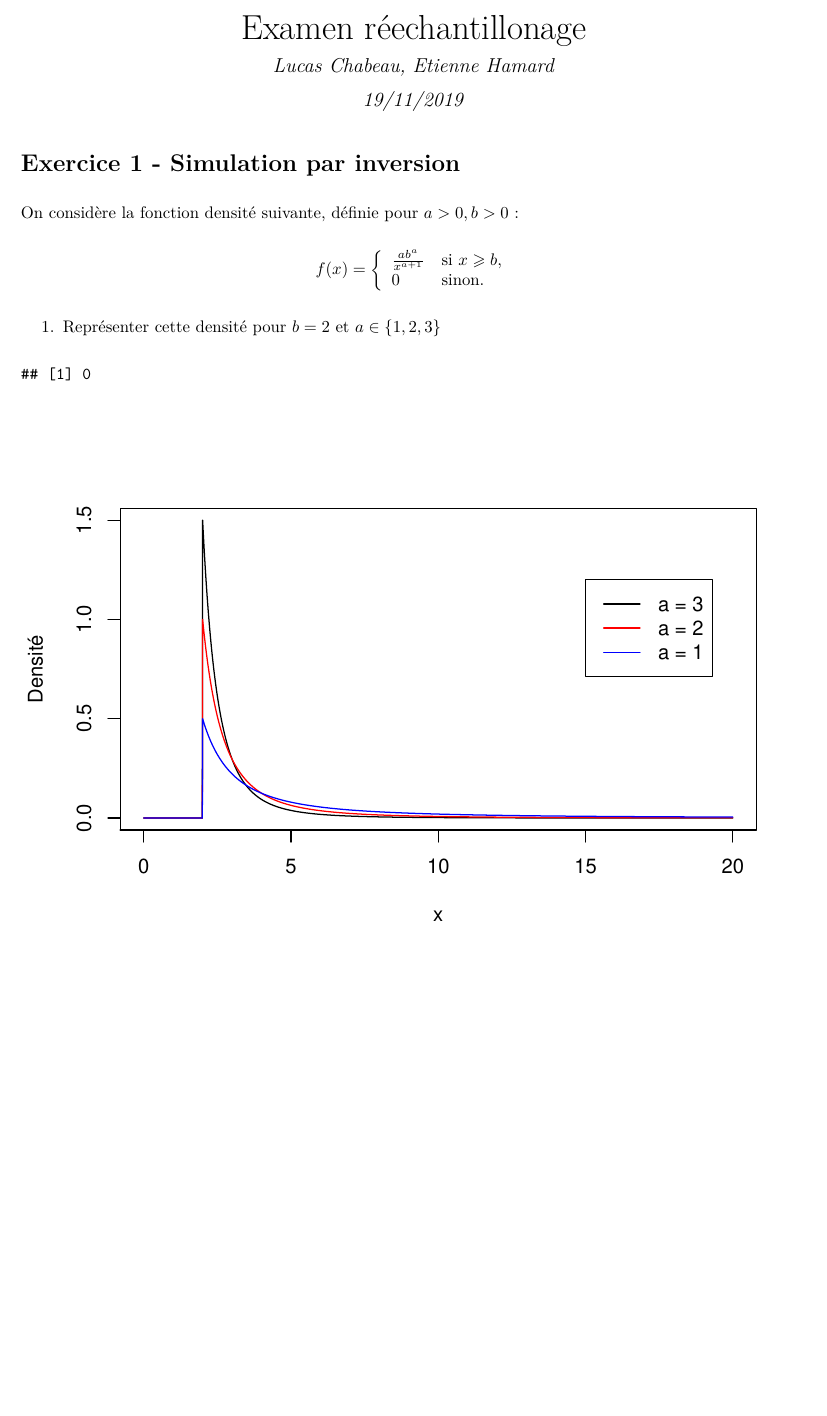
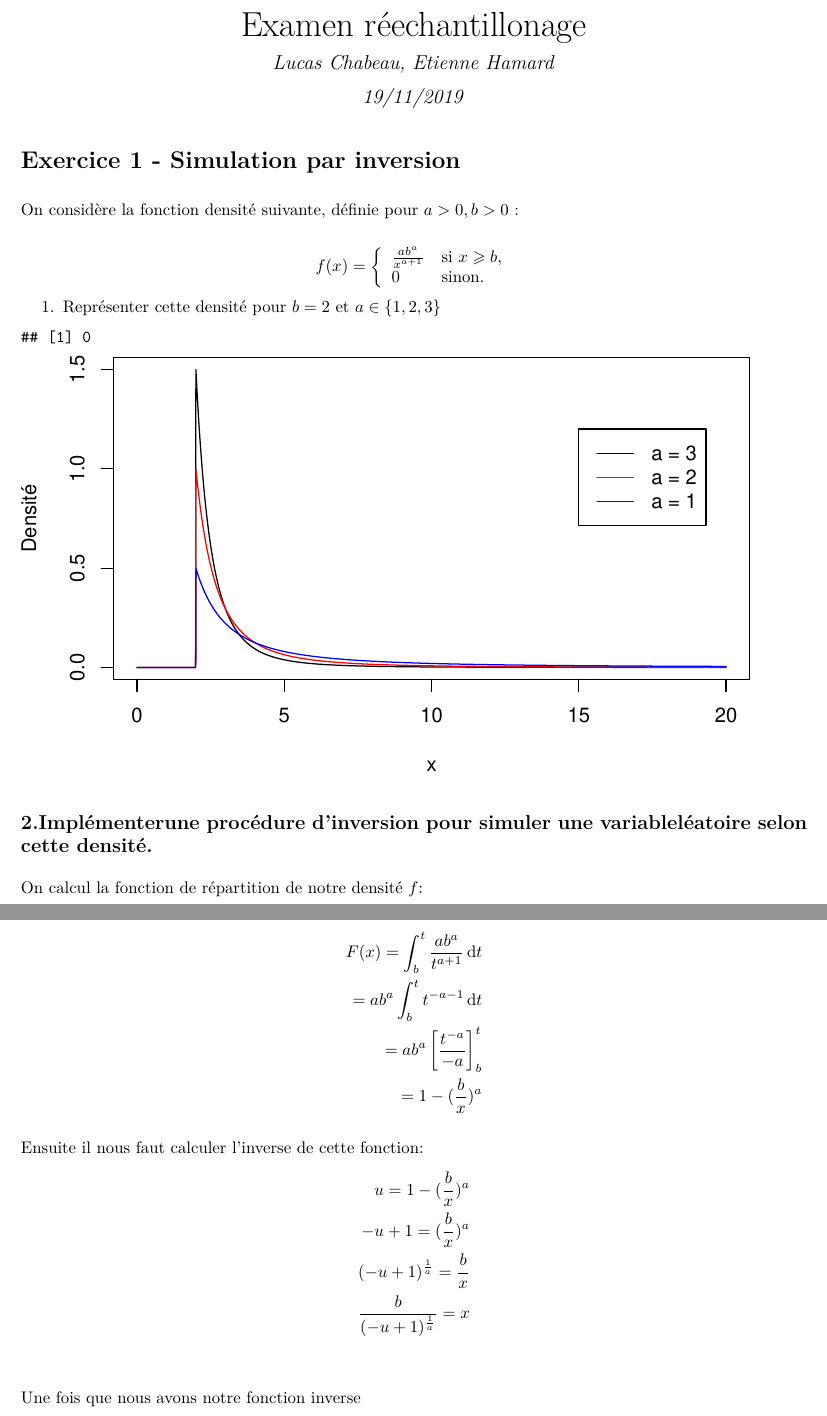
Before and after one commit to Lucas91380/Exam_Reech, an R Markdown document (Examen_Reech_Chabeau_Hamard.Rmd): part of the page before the commit and two parts of pages 1 and 2 of 2 after it, the two joined at a grey line, cut so that both start at the same text, the shorter picture padded with empty space. The pictures show the output file Examen_Reech_Chabeau_Hamard.pdf that the author committed with the source.

Commit message:
Push latex Q2

````diff
--- a/Examen_Reech_Chabeau_Hamard.Rmd
+++ b/Examen_Reech_Chabeau_Hamard.Rmd
@@ -2,7 +2,9 @@
 title: "Examen réechantillonage"
 author: "Lucas Chabeau, Etienne Hamard"
 date: "19/11/2019"
-output: pdf_document
+output:
+  pdf_document:
+    latex_engine: xelatex
 ---
 
 ```{r setup, include=FALSE}
@@ -47,3 +49,29 @@ lines(x, F_x(x=x,a=2,b=2), type='l', col='red')
 lines(x, F_x(x=x,a=1,b=2), type = 'l', col='blue')
 legend(15, 1.2, legend=c('a = 3', 'a = 2', 'a = 1'), col=c('black', 'red', 'blue'), lty=rep(1,3), cex=1)
 ```
+
+## 2.Implémenterune procédure d'inversion pour simuler une variableléatoire selon cette densité.
+
+
+ On calcul la fonction de répartition de notre densité $f$:
+
+\begin{align*}
+ F(x)=  \int_{b}^{t}\frac{ab^a}{t^{a+1}} \, \mathrm{d}t  \\
+ = ab^{a} \int_{b}^{t} t^{-a-1} \, \mathrm{d}t \\
+ = ab^{a} \left [ \frac{t^{-a}}{-a} \right ]_{b}^{t} \\
+ =1 - (\frac{b}{x})^{a}
+\end{align*}
+
+Ensuite il nous faut calculer l'inverse de cette fonction:
+\begin{align*}
+u=1 - (\frac{b}{x})^{a}\\
+-u+1=(\frac{b}{x})^{a}\\
+(-u+1)^{\frac{1}{a}}=\frac{b}{x}\\
+\frac{b}{(-u+1)^{\frac{1}{a}}}=x\\
+\end{align*}
+
+Une fois que nous avons notre fonction inverse
+```{r}
+
+
+```
````
Also changed, not shown: Examen_Reech_Chabeau_Hamard.pdf.
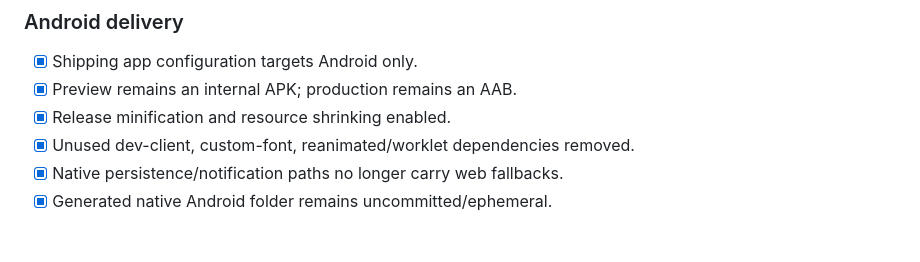
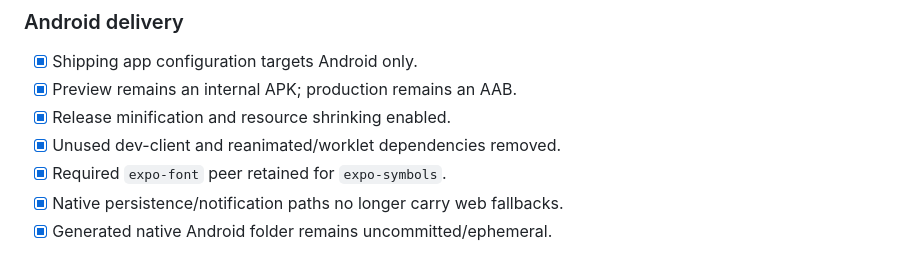
Before and after one commit to Rahulm38/Stories, a Markdown page: product-vault/04 Delivery/01 Release Plan and Acceptance.md, the part around the change. Rendered like a GitHub page.

Commit message:
Correct required Expo peer in release plan

```diff
--- a/product-vault/04 Delivery/01 Release Plan and Acceptance.md
+++ b/product-vault/04 Delivery/01 Release Plan and Acceptance.md
@@ -45,7 +45,8 @@ Ship one calm Android story-memory loop, not a collection of note-taking feature
 - [x] Shipping app configuration targets Android only.
 - [x] Preview remains an internal APK; production remains an AAB.
 - [x] Release minification and resource shrinking enabled.
-- [x] Unused dev-client, custom-font, reanimated/worklet dependencies removed.
+- [x] Unused dev-client and reanimated/worklet dependencies removed.
+- [x] Required `expo-font` peer retained for `expo-symbols`.
 - [x] Native persistence/notification paths no longer carry web fallbacks.
 - [x] Generated native Android folder remains uncommitted/ephemeral.
 
```
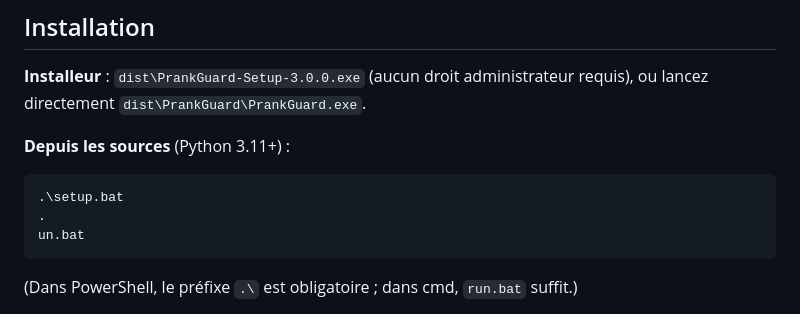
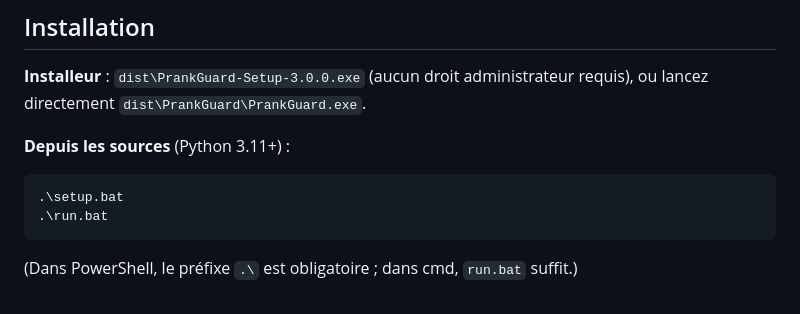
Before and after one commit to alterax-code/prankguard, a Markdown page: README.md, the part around the change. Drawn GitHub-style.

Commit message:
docs: README, retour chariot parasite dans .\run.bat
Co-Authored-By: Claude Opus 5.5 <noreply@anthropic.com>

````diff
--- a/README.md
+++ b/README.md
@@ -28,8 +28,7 @@ lancez directement `dist\PrankGuard\PrankGuard.exe`.
 
 ```powershell
 .\setup.bat
-.
-un.bat
+.\run.bat
 ```
 
 (Dans PowerShell, le préfixe `.\` est obligatoire ; dans cmd, `run.bat` suffit.)
````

PROBLEM DESCRIPTION
All of the material must be repeated exactly in the answer, apart from the pictures.

TASK OUTPUT
Before and after one commit to Lucas91380/Exam_Reech, an R Markdown document (Examen_Reech_Chabeau_Hamard.Rmd): part of the page before the commit and two parts of pages 1 and 2 of 2 after it, the two joined at a grey line, cut so that both start at the same text, the shorter picture padded with empty space. The pictures show the output file Examen_Reech_Chabeau_Hamard.pdf that the author committed with the source.

Commit message:
Push latex Q2

````diff
--- a/Examen_Reech_Chabeau_Hamard.Rmd
+++ b/Examen_Reech_Chabeau_Hamard.Rmd
@@ -2,7 +2,9 @@
 title: "Examen réechantillonage"
 author: "Lucas Chabeau, Etienne Hamard"
 date: "19/11/2019"
-output: pdf_document
+output:
+  pdf_document:
+    latex_engine: xelatex
 ---
 
 ```{r setup, include=FALSE}
@@ -47,3 +49,29 @@ lines(x, F_x(x=x,a=2,b=2), type='l', col='red')
 lines(x, F_x(x=x,a=1,b=2), type = 'l', col='blue')
 legend(15, 1.2, legend=c('a = 3', 'a = 2', 'a = 1'), col=c('black', 'red', 'blue'), lty=rep(1,3), cex=1)
 ```
+
+## 2.Implémenterune procédure d'inversion pour simuler une variableléatoire selon cette densité.
+
+
+ On calcul la fonction de répartition de notre densité $f$:
+
+\begin{align*}
+ F(x)=  \int_{b}^{t}\frac{ab^a}{t^{a+1}} \, \mathrm{d}t  \\
+ = ab^{a} \int_{b}^{t} t^{-a-1} \, \mathrm{d}t \\
+ = ab^{a} \left [ \frac{t^{-a}}{-a} \right ]_{b}^{t} \\
+ =1 - (\frac{b}{x})^{a}
+\end{align*}
+
+Ensuite il nous faut calculer l'inverse de cette fonction:
+\begin{align*}
+u=1 - (\frac{b}{x})^{a}\\
+-u+1=(\frac{b}{x})^{a}\\
+(-u+1)^{\frac{1}{a}}=\frac{b}{x}\\
+\frac{b}{(-u+1)^{\frac{1}{a}}}=x\\
+\end{align*}
+
+Une fois que nous avons notre fonction inverse
+```{r}
+
+
+```
````
Also changed, not shown: Examen_Reech_Chabeau_Hamard.pdf.
Before and after one commit to Rahulm38/Stories, a Markdown page: product-vault/04 Delivery/01 Release Plan and Acceptance.md, the part around the change. Rendered like a GitHub page.

Commit message:
Correct required Expo peer in release plan

```diff
--- a/product-vault/04 Delivery/01 Release Plan and Acceptance.md
+++ b/product-vault/04 Delivery/01 Release Plan and Acceptance.md
@@ -45,7 +45,8 @@ Ship one calm Android story-memory loop, not a collection of note-taking feature
 - [x] Shipping app configuration targets Android only.
 - [x] Preview remains an internal APK; production remains an AAB.
 - [x] Release minification and resource shrinking enabled.
-- [x] Unused dev-client, custom-font, reanimated/worklet dependencies removed.
+- [x] Unused dev-client and reanimated/worklet dependencies removed.
+- [x] Required `expo-font` peer retained for `expo-symbols`.
 - [x] Native persistence/notification paths no longer carry web fallbacks.
 - [x] Generated native Android folder remains uncommitted/ephemeral.
 
```
Before and after one commit to alterax-code/prankguard, a Markdown page: README.md, the part around the change. Drawn GitHub-style.

Commit message:
docs: README, retour chariot parasite dans .\run.bat
Co-Authored-By: Claude Opus 5.5 <noreply@anthropic.com>

````diff
--- a/README.md
+++ b/README.md
@@ -28,8 +28,7 @@ lancez directement `dist\PrankGuard\PrankGuard.exe`.
 
 ```powershell
 .\setup.bat
-.
-un.bat
+.\run.bat
 ```
 
 (Dans PowerShell, le préfixe `.\` est obligatoire ; dans cmd, `run.bat` suffit.)
````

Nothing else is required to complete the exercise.